• **Required work**
Your task is to find every line of the data that holds the string "style" and copy it.

Top of Records provided

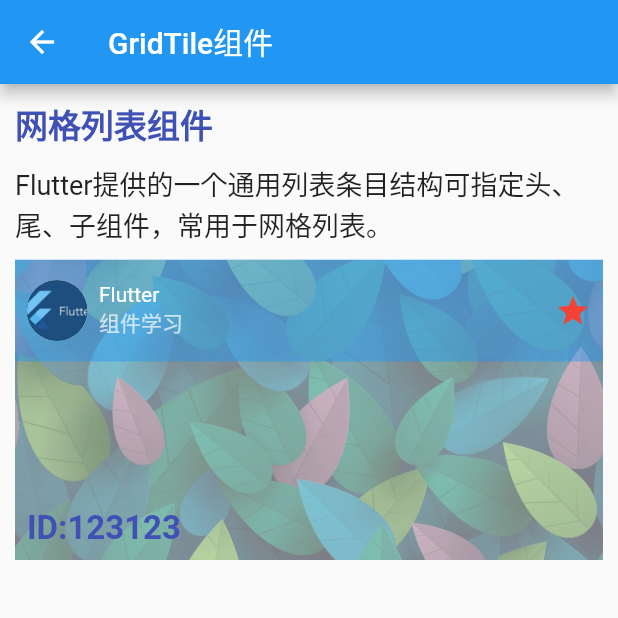
After one commit to ycshang123/flutterStudy, a Flutter app: the GridTileWidget screen opened by its route, on a phone screen of 412 x 824 dp, the top half of it. The commit adds this screen. Run offline on Flutter 3.47's test engine with Material 2 defaults, Android fonts, the light colour scheme and no system bars; our stand-ins replace date_format; network calls fail.

Commit message:
feat: day08——组件学习(4)

```diff
--- a/flutter_demo/lib/common/data.dart
+++ b/flutter_demo/lib/common/data.dart
@@ -57,6 +57,30 @@
   ContainerInfo('CardWidget', '卡片组件，基于Material组件实现，用于将单个组件卡片化。', '/card'),
   ContainerInfo(
       'VisiblityWidget', '显隐组件，控制一个组件显示或隐藏，可设置隐藏后的占位组件。', '/visiblity'),
+  ContainerInfo("ListTile",
+      "Flutter提供的一个通用列表条目结构，为左中右接口，相应位置可插入组件，可以很方便地应对特定的条目。", '/listtile'),
+  ContainerInfo(
+      'CheckboxListTile',
+      'Flutter提供的一个通用列表条目结构，为左中结构,尾部是一个CheckBox，相应位置可以插入组件，可以很方便地应对特定的条目。',
+      '/checkboxlisttile'),
+  ContainerInfo(
+      "SwitchListTileWidget",
+      "Flutter提供的一个通用列表条目结构,为左中结构，尾部是一个Switch,相应位置可插入组件，可以方便地应对特定的条目",
+      '/switchlisttile'),
+  ContainerInfo(
+      "RadioListTileWidget",
+      "Flutter提供的一个通用列表条目结构,为左中结构，尾部是一个Radio,相应位置可插入组件，可以方便地应对特定的条目。",
+      "/radiolisttile"),
+  ContainerInfo("GridTileWidget", " Flutter提供的一个通用列表条目结构可指定头、尾、子组件，常用于网格列表。",
+      "/gridtile"),
+  ContainerInfo("AboutListTileWidget",
+      " 一个点击条目,点击时可以弹出应用相关信息，可指定应用图标、应用名、应用版本号等信息和内部的子组件列表", "/aboutlisttile"),
+  ContainerInfo(
+      "SpacerWidget",
+      " 只能用于Row、Column和Flex布局中，可利用剩余空间进行占位ie,使用flex属性可以给多个Spacer按比例分配空间。",
+      "/spacer"),
+  ContainerInfo("AboutListTileWidget",
+      " 一个通用的对话框结构，可指定头、种、尾处的组件。拥有标题、内容的文字样式和边距、影深、形状等属性", "/alertdialog"),
 ];
 
 final statefulList = <ContainerInfo>[
--- /dev/null
+++ b/flutter_demo/lib/widget/stateless/gridtile_widget.dart
@@ -0,0 +1,74 @@
+import 'package:flutter/material.dart';
+
+import '../../common/style.dart';
+
+class GridTileWidget extends StatefulWidget {
+  const GridTileWidget({Key? key}) : super(key: key);
+
+  @override
+  State<GridTileWidget> createState() => _GridTileWidgetState();
+}
+
+class _GridTileWidgetState extends State<GridTileWidget> {
+  @override
+  Widget build(BuildContext context) {
+    return Scaffold(
+      appBar: AppBar(
+        title: const Text("GridTile组件"),
+      ),
+      body: Container(
+        padding: const EdgeInsets.all(10),
+        child: SingleChildScrollView(
+          child: Column(
+            crossAxisAlignment: CrossAxisAlignment.start,
+            children: [
+              const Text(
+                '网格列表组件',
+                style: titleStyle,
+              ),
+              Container(
+                margin: const EdgeInsets.symmetric(vertical: 10.0),
+                child: const Text(
+                  "Flutter提供的一个通用列表条目结构可指定头、尾、子组件，常用于网格列表。",
+                  style: descStyle,
+                ),
+              ),
+              Container(
+                alignment: Alignment.center,
+                height: 200,
+                child: GridTile(
+                  header: GridTileBar(
+                    backgroundColor: Colors.blue.withAlpha(120),
+                    trailing: const Icon(
+                      Icons.star,
+                      color: Colors.red,
+                    ),
+                    leading: const CircleAvatar(
+                      backgroundImage: AssetImage("images/flutter.webp"),
+                    ),
+                    title: const Text("Flutter"),
+                    subtitle: const Text("组件学习"),
+                  ),
+                  footer: const Padding(
+                    padding: EdgeInsets.all(8.0),
+                    child: Text(
+                      "ID:123123",
+                      style: titleStyle,
+                    ),
+                  ),
+                  child: Opacity(
+                    opacity: 0.5,
+                    child: Image.asset(
+                      "images/bg.jpg",
+                      fit: BoxFit.cover,
+                    ),
+                  ),
+                ),
+              )
+            ],
+          ),
+        ),
+      ),
+    );
+  }
+}
```
Also changed, not shown: flutter_demo/lib/common/routes.dart (+16 -0 lines), flutter_demo/lib/widget/stateless/aboutlisttile_widget.dart (added, +56 -0 lines), flutter_demo/lib/widget/stateless/alertdialog_widget.dart (added, +118 -0 lines), flutter_demo/lib/widget/stateless/checkboxlisttile_widget.dart (added, +67 -0 lines), flutter_demo/lib/widget/stateless/listtile_widget.dart (added, +69 -0 lines), flutter_demo/lib/widget/stateless/radiolisttile_widget.dart (added, +81 -0 lines), flutter_demo/lib/widget/stateless/spacer_widget.dart (added, +118 -0 lines), flutter_demo/lib/widget/stateless/switchlisttile_widget.dart (added, +63 -0 lines), flutter_demo/images/dart.webp (added), flutter_demo/images/flutter.webp (added), flutter_demo/images/java.webp (added), flutter_demo/images/kotlin.webp (added), 3 other files.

Bottom of Records provided

• **Your response**
+import '../../common/style.dart';
+                style: titleStyle,
+                  style: descStyle,
+                      style: titleStyle,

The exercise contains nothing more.